Become an Armada of One in the Infinite Skies of Substream

The world of Substream is infinitely wide and kind of narrow, both at the same time.  The repeating levels stretch to the left and right, each part a copy of a long, straight band that scrolls ahead but with no walls to stop you from crossing the line of repetition.  While technically you’re attacking the level alone, everything in the band is repeated and that includes the smooth curves and twin shots of your ship as well as the enemies in your path.  Set the entire level to music, with each pulse of the background and  attacking enemy wave hand-synched to the beat, and you’ve got a musical Star Fox-style shooter with a great little gameplay hook.

The Substream demo landed on today and it’s a fun and oddly relaxing rail shooter.  The two levels in the demo are set to completely different styles of music, and the pulsing, dancing backgrounds change to reflect the mood as the song plays along.  In one level the ocean’s waves turn into rippling ribbons and then rise up to limit horizontal movement, and while that’s a one-off situation is does make me want to see what else might happen in later levels.  The primary threat comes from the enemy waves, of course, and this is where the horizontal repetition start making Substream a little tricky.


A single enemy isn’t generally much of a problem, but when the level repeats infinitely left and right that means each potential threat does as well.  A set of three ships firing directly at you is easily dodged, but when they turn into a horizontal wall that becomes an actual threat.  Each of your repeated clones is firing exactly the same way you are, of course, and taking out one enemy opens up a hole in the offense in each of the duplicated bands, but it’s still easy to take a few hits even with full vertical and horizontal movement.  Fortunately you can angle left and right to a good degree, and can even see yourself stretching away to either the end of infinity or the draw distance, but that’s also another tool to use against you.  An enemy in the second of the two levels has shields that are angled such that you’ll need to target the version three or four repetitions over, otherwise the shield reflects the shots right back where they came from.

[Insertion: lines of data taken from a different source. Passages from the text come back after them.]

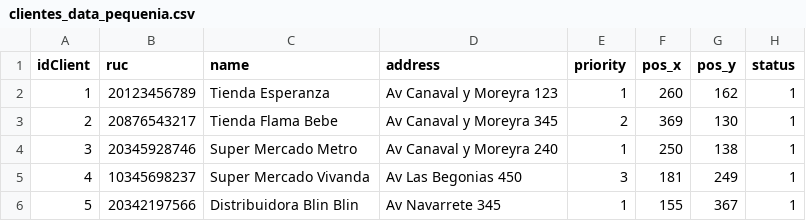
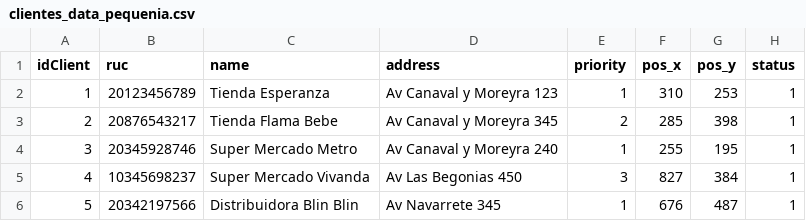
Before and after one commit to arsrm/Dp1, a CSV file: Archivos Carga Masiva/Data Pequeña/clientes_data_pequenia.csv, drawn as a sheet.

```diff
--- a/Archivos Carga Masiva/Data Pequeña/clientes_data_pequenia.csv
+++ b/Archivos Carga Masiva/Data Pequeña/clientes_data_pequenia.csv
@@ -1,6 +1,6 @@
 idClient,ruc,name,address,priority,pos_x,pos_y,status
-1,20123456789,Tienda Esperanza,Av Canaval y Moreyra 123,1,260,162,1
-2,20876543217,Tienda Flama Bebe,Av Canaval y Moreyra 345,2,369,130,1
-3,20345928746,Super Mercado Metro,Av Canaval y Moreyra 240,1,250,138,1
-4,10345698237,Super Mercado Vivanda,Av Las Begonias 450,3,181,249,1
-5,20342197566,Distribuidora Blin Blin,Av Navarrete 345,1,155,367,1
+1,20123456789,Tienda Esperanza,Av Canaval y Moreyra 123,1,310,253,1
+2,20876543217,Tienda Flama Bebe,Av Canaval y Moreyra 345,2,285,398,1
+3,20345928746,Super Mercado Metro,Av Canaval y Moreyra 240,1,255,195,1
+4,10345698237,Super Mercado Vivanda,Av Las Begonias 450,3,827,384,1
+5,20342197566,Distribuidora Blin Blin,Av Navarrete 345,1,676,487,1
```
Also changed, not shown: 4 other files.
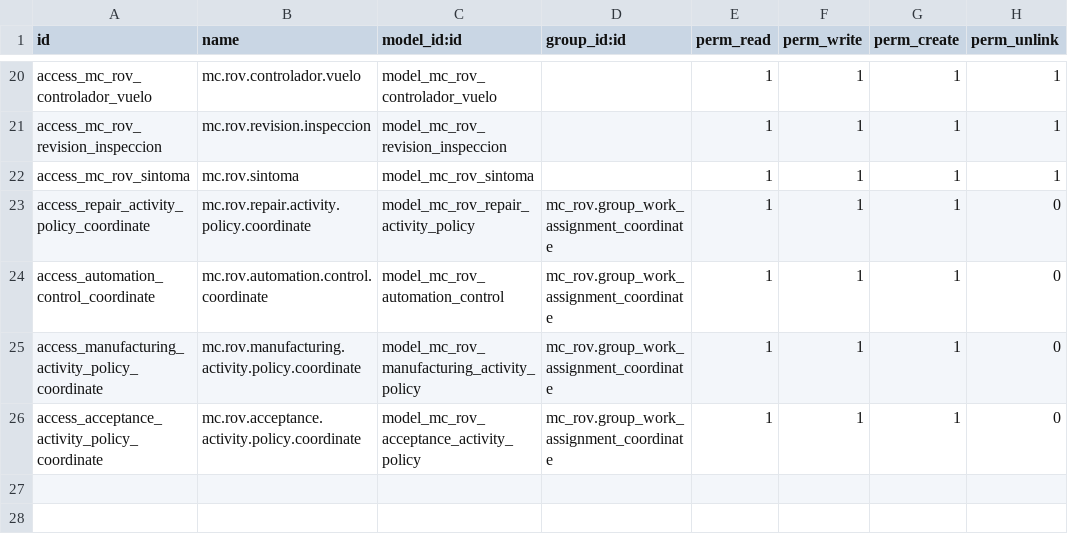
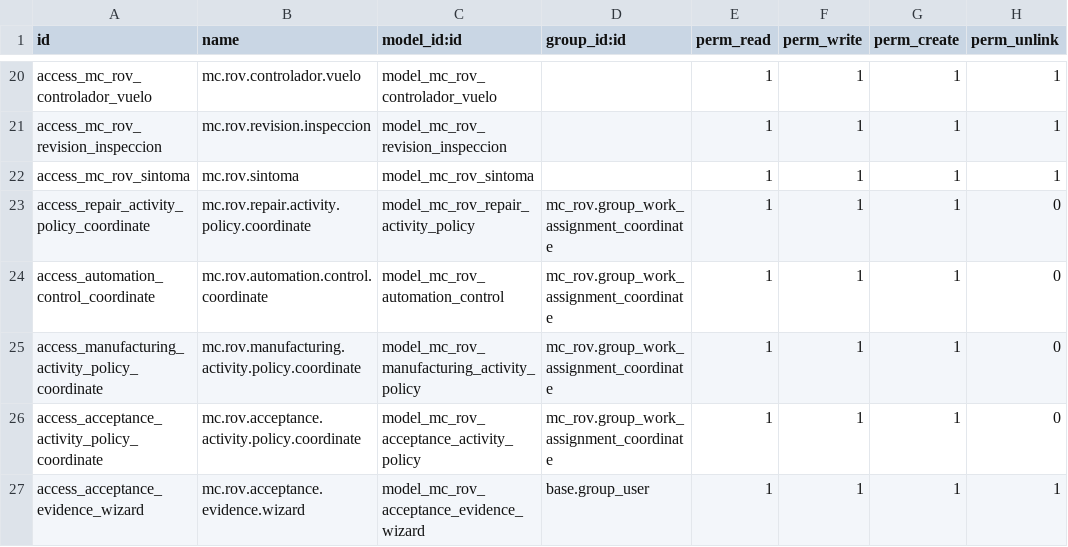
Before and after one commit to amonpxh/mc_rov, a CSV file: security/ir.model.access.csv, drawn as a sheet; only a part is shown, gaps mark what is left out.

```diff
--- a/security/ir.model.access.csv
+++ b/security/ir.model.access.csv
@@ -26 +26,2 @@ access_manufacturing_activity_policy_coordinate,mc.rov.manufacturing.activity.po
 access_acceptance_activity_policy_coordinate,mc.rov.acceptance.activity.policy.coordinate,model_mc_rov_acceptance_activity_policy,mc_rov.group_work_assignment_coordinate,1,1,1,0
+access_acceptance_evidence_wizard,mc.rov.acceptance.evidence.wizard,model_mc_rov_acceptance_evidence_wizard,base.group_user,1,1,1,1
```
Also changed, not shown: 12 other files.
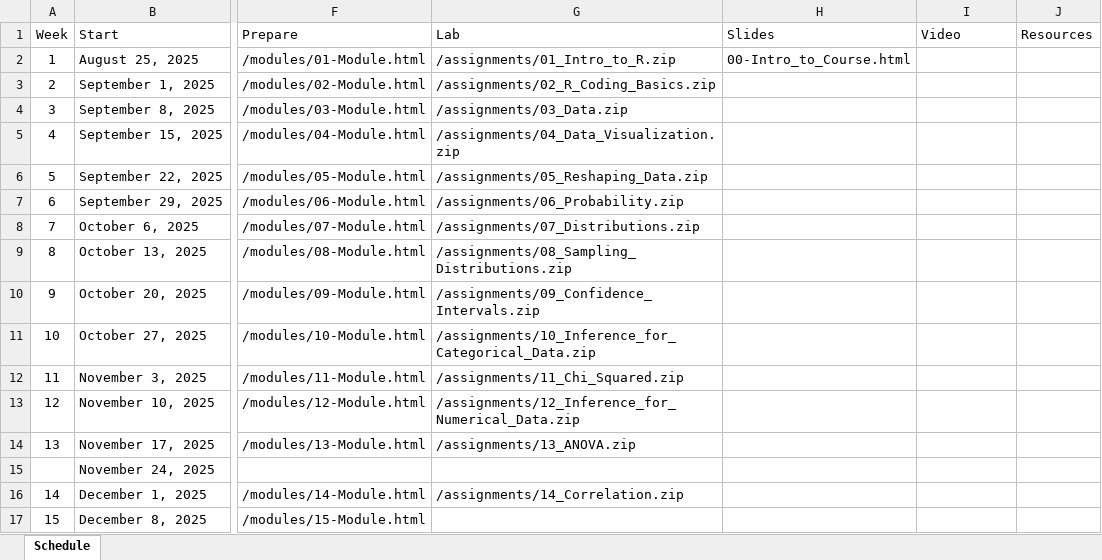
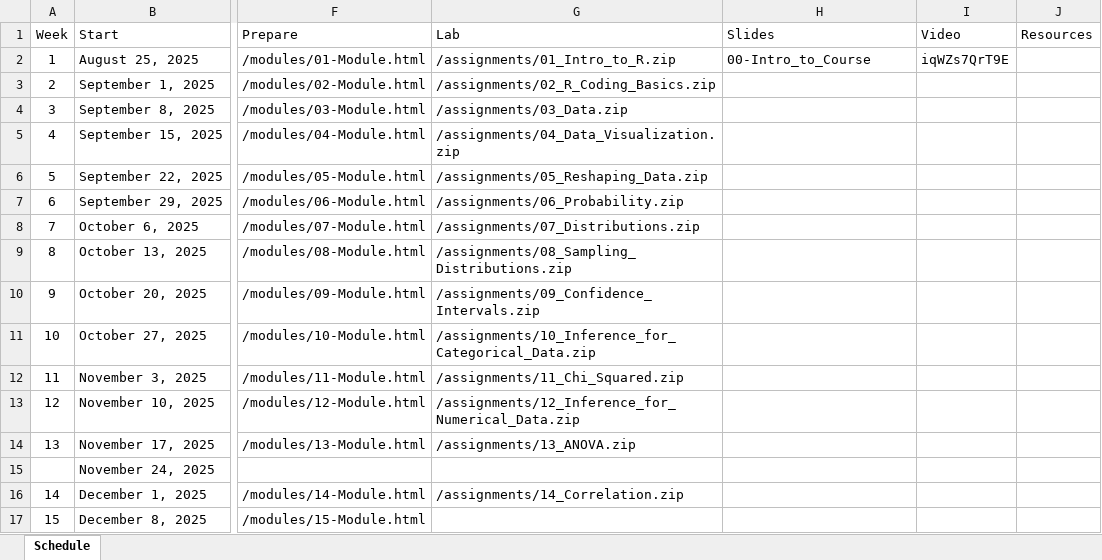
Before and after one commit to jbryer/IS381-2025-Fall, an Excel workbook: Schedule.xlsx, sheet Schedule, drawn as a sheet; only a part is shown, gaps mark what is left out; values as stored, in another font and other column widths than the file's, no borders; the diff names each change by its address in the sheet, - before the commit and + after, or states it on an @@ line.

Commit message:
Added meetup.

```diff
--- a/Schedule.xlsx (sheet Schedule)
+++ b/Schedule.xlsx (sheet Schedule)
-H2 (Slides): 00-Intro_to_Course.html
+H2 (Slides): 00-Intro_to_Course
-I2 (Video): (empty)
+I2 (Video): iqWZs7QrT9E
```
Also changed, not shown: 30 other files.
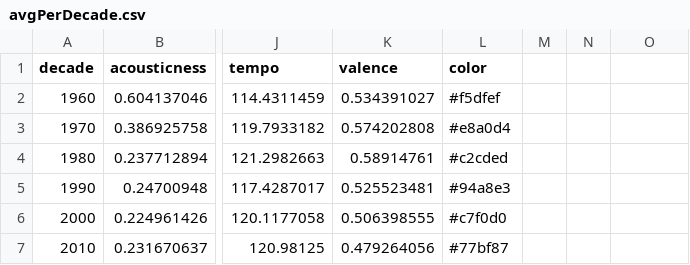
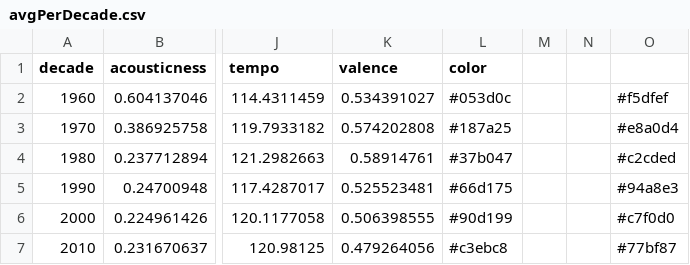
Before and after one commit to AdwaitVT/Guided-Project2, a CSV file: mainMessage_vis/data/avgPerDecade.csv, drawn as a sheet; only a part is shown, gaps mark what is left out; the diff names each change by its address in the sheet, - before the commit and + after, or states it on an @@ line.

Commit message:
added color and other small updates

```diff
--- a/mainMessage_vis/data/avgPerDecade.csv
+++ b/mainMessage_vis/data/avgPerDecade.csv
-L2 (color): #f5dfef
+L2 (color): #053d0c
-O2: (empty)
+O2: #f5dfef
-L3 (color): #e8a0d4
+L3 (color): #187a25
-O3: (empty)
+O3: #e8a0d4
-L4 (color): #c2cded
+L4 (color): #37b047
-O4: (empty)
+O4: #c2cded
-L5 (color): #94a8e3
+L5 (color): #66d175
-O5: (empty)
+O5: #94a8e3
-L6 (color): #c7f0d0
+L6 (color): #90d199
-O6: (empty)
+O6: #c7f0d0
-L7 (color): #77bf87
+L7 (color): #c3ebc8
-O7: (empty)
+O7: #77bf87
```
Also changed, not shown: 8 other files.
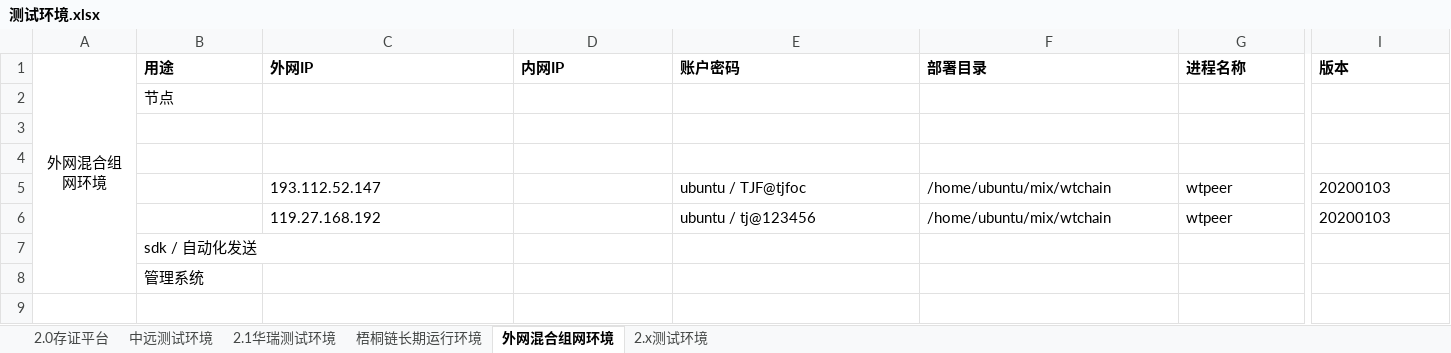
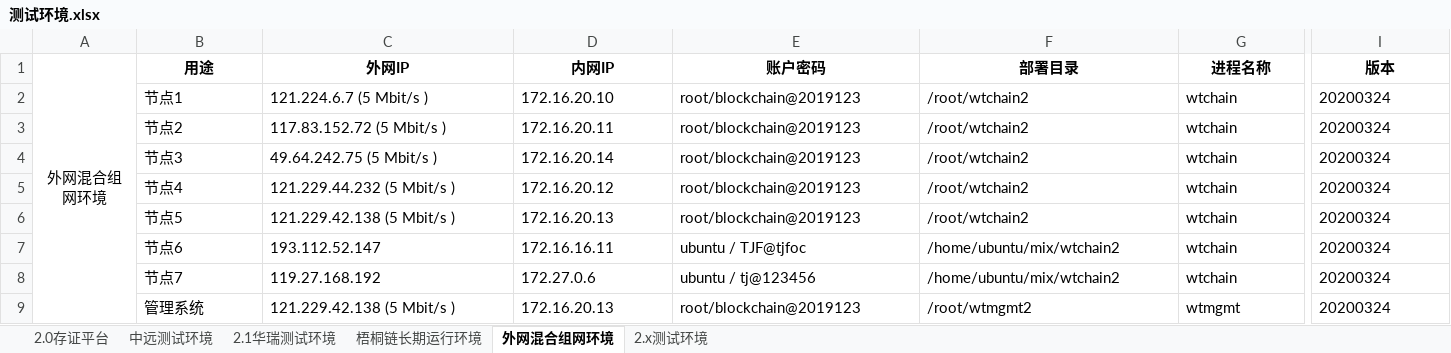
Before and after one commit to mxz-scott/tjfoc-test, an Excel workbook: 测试环境.xlsx, sheet 外网混合组网环境, drawn as a sheet; only a part is shown, gaps mark what is left out; values as stored, in another font and other column widths than the file's, no borders; removed rows and columns are numbered as before the commit, all else as after; rows hold the shown columns only; the diff covers the shown part only; the diff names each change by its address in the sheet, - before the commit and + after, or states it on an @@ line.

Commit message:
更新测试环境信息。

```diff
--- a/测试环境.xlsx (sheet 外网混合组网环境)
+++ b/测试环境.xlsx (sheet 外网混合组网环境)
-B1:I1 alignment: left
+B1:I1 alignment: center
-row 2:  | 节点
-row 2: (empty)
+row 2:  | 节点1 | 121.224.6.7 (5 Mbit/s ) | 172.16.20.10 | root/blockchain@2019123 | /root/wtchain2 | wtchain | 20200324
-row 3: (empty)
+row 3:  | 节点2 | 117.83.152.72 (5 Mbit/s ) | 172.16.20.11 | root/blockchain@2019123 | /root/wtchain2 | wtchain | 20200324
+row 4:  | 节点3 | 49.64.242.75 (5 Mbit/s ) | 172.16.20.14 | root/blockchain@2019123 | /root/wtchain2 | wtchain | 20200324
+row 5:  | 节点4 | 121.229.44.232 (5 Mbit/s ) | 172.16.20.12 | root/blockchain@2019123 | /root/wtchain2 | wtchain | 20200324
+row 6:  | 节点5 | 121.229.42.138 (5 Mbit/s ) | 172.16.20.13 | root/blockchain@2019123 | /root/wtchain2 | wtchain | 20200324
-B7 (用途): (empty)
+B7 (用途): 节点6
-D7 (内网IP): (empty)
+D7 (内网IP): 172.16.16.11
-F7:F8 (部署目录): /home/ubuntu/mix/wtchain
+F7:F8 (部署目录): /home/ubuntu/mix/wtchain2
-G7:G8 (进程名称): wtpeer
+G7:G8 (进程名称): wtchain
-I7:I8 (版本): 20200103
+I7:I8 (版本): 20200324
-B8 (用途): (empty)
+B8 (用途): 节点7
-D8 (内网IP): (empty)
+D8 (内网IP): 172.27.0.6
-row 7:  | sdk / 自动化发送
-row 8:  | 管理系统
+row 9:  | 管理系统 | 121.229.42.138 (5 Mbit/s ) | 172.16.20.13 | root/blockchain@2019123 | /root/wtmgmt2 | wtmgmt | 20200324
```
Also changed, not shown: cell formats elsewhere in this sheet, sheet 2.x测试环境.
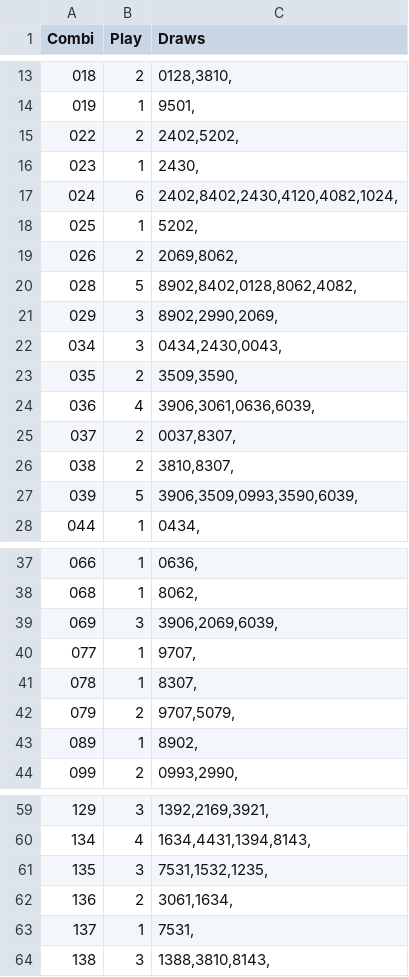
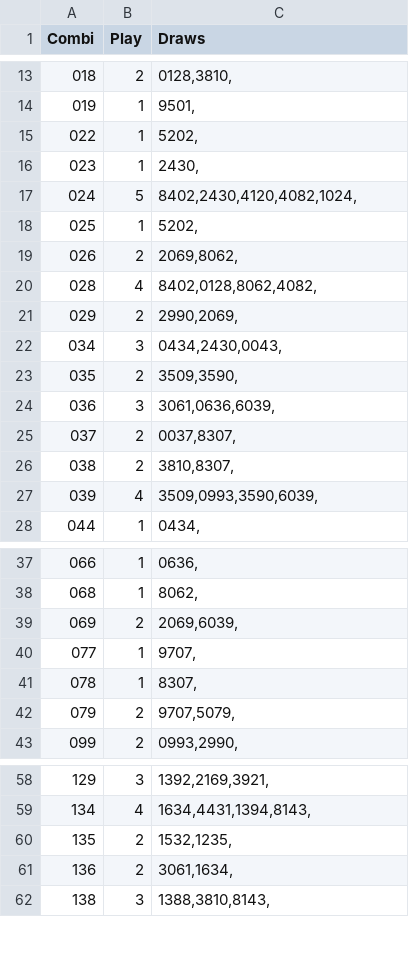
Before and after one commit to csnlcbtt/wix, a CSV file: csv/p4trips.csv, drawn as a sheet; only a part is shown, gaps mark what is left out; the diff covers the shown part only.

```diff
--- a/csv/p4trips.csv
+++ b/csv/p4trips.csv
@@ -14,15 +14,15 @@
 "019",1,"9501,"
-"022",2,"2402,5202,"
+"022",1,"5202,"
 "023",1,"2430,"
-"024",6,"2402,8402,2430,4120,4082,1024,"
+"024",5,"8402,2430,4120,4082,1024,"
 "025",1,"5202,"
 "026",2,"2069,8062,"
-"028",5,"8902,8402,0128,8062,4082,"
-"029",3,"8902,2990,2069,"
+"028",4,"8402,0128,8062,4082,"
+"029",2,"2990,2069,"
 "034",3,"0434,2430,0043,"
 "035",2,"3509,3590,"
-"036",4,"3906,3061,0636,6039,"
+"036",3,"3061,0636,6039,"
 "037",2,"0037,8307,"
 "038",2,"3810,8307,"
-"039",5,"3906,3509,0993,3590,6039,"
+"039",4,"3509,0993,3590,6039,"
 "044",1,"0434,"
@@ -38,3 +38,3 @@
 "068",1,"8062,"
-"069",3,"3906,2069,6039,"
+"069",2,"2069,6039,"
 "077",1,"9707,"
@@ -42,3 +42,2 @@
 "079",2,"9707,5079,"
-"089",1,"8902,"
 "099",2,"0993,2990,"
@@ -60,5 +59,4 @@
 "134",4,"1634,4431,1394,8143,"
-"135",3,"7531,1532,1235,"
+"135",2,"1532,1235,"
 "136",2,"3061,1634,"
-"137",1,"7531,"
 "138",3,"1388,3810,8143,"
```
Also changed, not shown: 1 removed row and 13 edited cells elsewhere in this file, csv/p2hznhist.csv, csv/p2wkass.csv, 44 other files.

While Substream is still early, and the demo is technically the beta version of the game, there’s some really clever and pretty action happening in it already.  Like Hyperspace Invaders II before it, the game is basically a music album set to a unique shooter, with the tempo of the action hand-crafted to work with the beat.  Give the demo a once-over and maybe a vote over on Greenlight, because there’s always room for another weird musical arcade shooter in the world.